7) "Bryce is in a terrible slump. What's the deal?"
DM/MR: He puts a lot of pressure on himself to be the best player he can be. We have a lot of confidence in him to turn it around. Trust me, no one wants this more than him. Just have to keep his head up and keep fighting. That's just baseball.

8) "Why did we go into this season with the worst situation at C in the MLB?"
DM/MR: we have a lot of faith in Wieters, Sevvy, and Kieboom. Those guys have battled for us all year and Wieters last year. People forget, Wieters was a first round pick and a former All-Star, so we like our chances with the guys we have. That hasn't changed. They'll turn it around. That's just baseball.

9) "I think our rookie manager is in over his head."
MR: Matt Williams wasn't until he was 'over his head' in his second season. We have different personalities in the clubhouse now, and DM has done an excellent job with the cards he's been dealt. Injuries, slumps, it’s just baseball.

10) "I think you, Mike, are to blame for the 'cards DM has been dealt.'"
MR: We like the guys that have been part of this nucleus since the beginning. We have great leadership from the front office, to the clubhouse, all the way to the minor leagues. We've been able to build a world class organization here in DC that the fans have really come to enjoy. Hearing complaints about how the team is assembled makes me happy to see, because there was a time when losing was acceptable. Now it isn't and I take great pride in being a part of that process to bring a winning standard to this city. It's on all of us to uphold that standard that the fans deserve. Unfortunately, we've had a rough run of injuries to a lot of our key players. When you're trying to win now and prepare for the future, it’s a delicate balance. We like the guys we had going in and I still feel that way.

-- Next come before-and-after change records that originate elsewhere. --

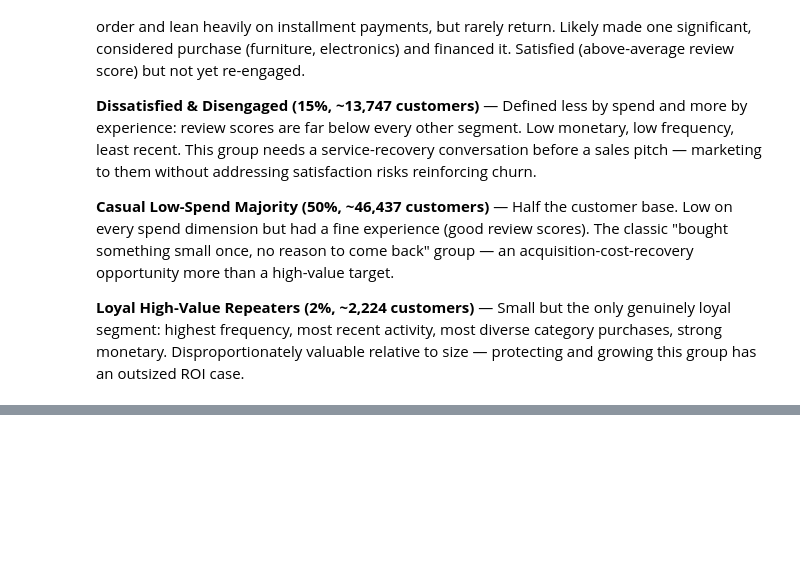
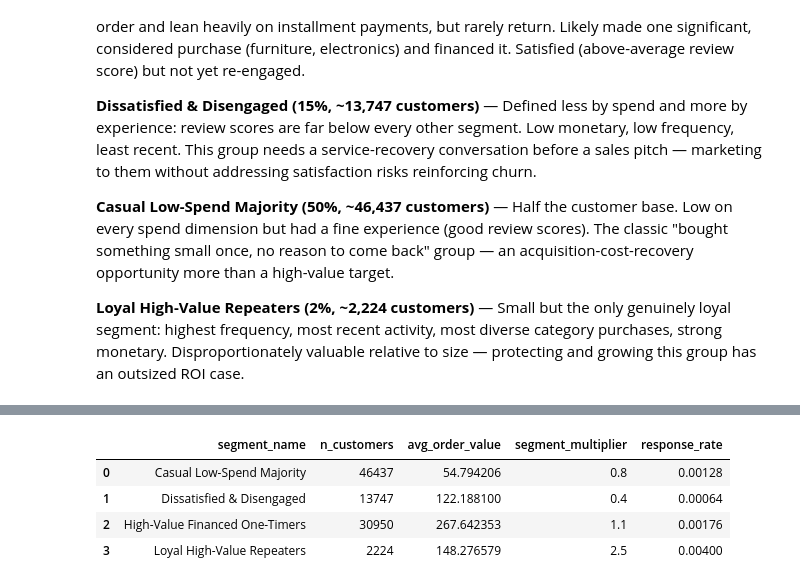
Before and after one commit to jbx-p/customer-segmentation-campaign, a Jupyter notebook: notebooks/02_clustering.ipynb, the cells around one changed output, grey strips where cells are left out. Drawn from its saved outputs; the diff is of its cells as text; code cells hidden in the pictures; blank space fills up the shorter version.

Commit message:
Phase 9: build segmented campaign simulation (cost, response rate, expected revenue, ROI per segment)

```diff
--- a/notebooks/02_clustering.ipynb
+++ b/notebooks/02_clustering.ipynb
@@ -340,0 +347,25 @@ campaign_design
+# %%
+segments = rfm.groupby("segment_name").agg(
+    n_customers=("customer_unique_id", "count"),
+    avg_order_value=("avg_order_value", "mean"),
+).reset_index()
+
+baseline_response_rate = 0.0016  # Klaviyo 2026 ecommerce placed-order rate benchmark
+
+# Your assumptions, justified by Phase 6 profiles — document the reasoning inline
+segment_multiplier_map = {
+    "High-Value Financed One-Timers": 1.1,   # proven high spend, but low prior engagement depth — modest lift
+    "Dissatisfied & Disengaged": 0.4,         # below baseline — poor prior experience suppresses conversion regardless of offer
+    "Casual Low-Spend Majority": 0.8,         # slightly below baseline — low prior engagement signal
+    "Loyal High-Value Repeaters": 2.5,        # well above baseline — only segment with proven repeat-purchase behavior
+}
+
+segments["segment_multiplier"] = segments["segment_name"].map(segment_multiplier_map)
+segments["response_rate"] = baseline_response_rate * segments["segment_multiplier"]
+segments[["segment_name", "n_customers", "avg_order_value", "segment_multiplier", "response_rate"]]
+# %% [output]
+|  | segment_name | n_customers | avg_order_value | segment_multiplier | response_rate |
+| 0 | Casual Low-Spend Majority | 46437 | 54.794206 | 0.8 | 0.00128 |
+| 1 | Dissatisfied & Disengaged | 13747 | 122.188100 | 0.4 | 0.00064 |
+| 2 | High-Value Financed One-Timers | 30950 | 267.642353 | 1.1 | 0.00176 |
+| 3 | Loyal High-Value Repeaters | 2224 | 148.276579 | 2.5 | 0.00400 |
```
Also changed, not shown: parts of 1 cell of this notebook, 2 other files.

With regards to the injuries, and I told DM this, you know, 'next man up.' And he knows that. And our players know that. I have full confidence in our group here that we're going to do special things. The ball just has to bounce our way, which it will. Just have to keep the faith and battle trough. That's just baseball.

Am I wrong on any of this? I mean these managers and GMs are politicians. They give you these bogus lines that mean nothing, because what, you expect them to give you raw feelings and emotion, and throw people under the bus? They have a job they're trying to preserve. You know, we once had a football coach in DC who once said after a loss "I feel like I'm the worst football coach in America." He got canned a couple weeks later. The players play the game. I have seen no evidence of bad blood in the clubhouse, which is DM's sole responsibility. We lost Kendrick, our stellar utility man for the season months ago. How are we supposed to be 'prepared' for that? And should we have had a contingency plan for when our MVP-level best player plays like crap for 80% of the season? Please. Injuries are the reason why we are here, but I put the burden squarely on the shoulder of the players on the field to find a way out, regardless of who they are. All the injuries have subsided for the most part anyway. Murphy, Stras, Eaton, Wieters, Zim are all back now and need to do this themselves. Dusty, Bochy, Aaron Boone, or the (all-of-the-sudden) great Gabe Kapler (lol) won't save us. Message to the guys in spikes: GET THE JOB DONE.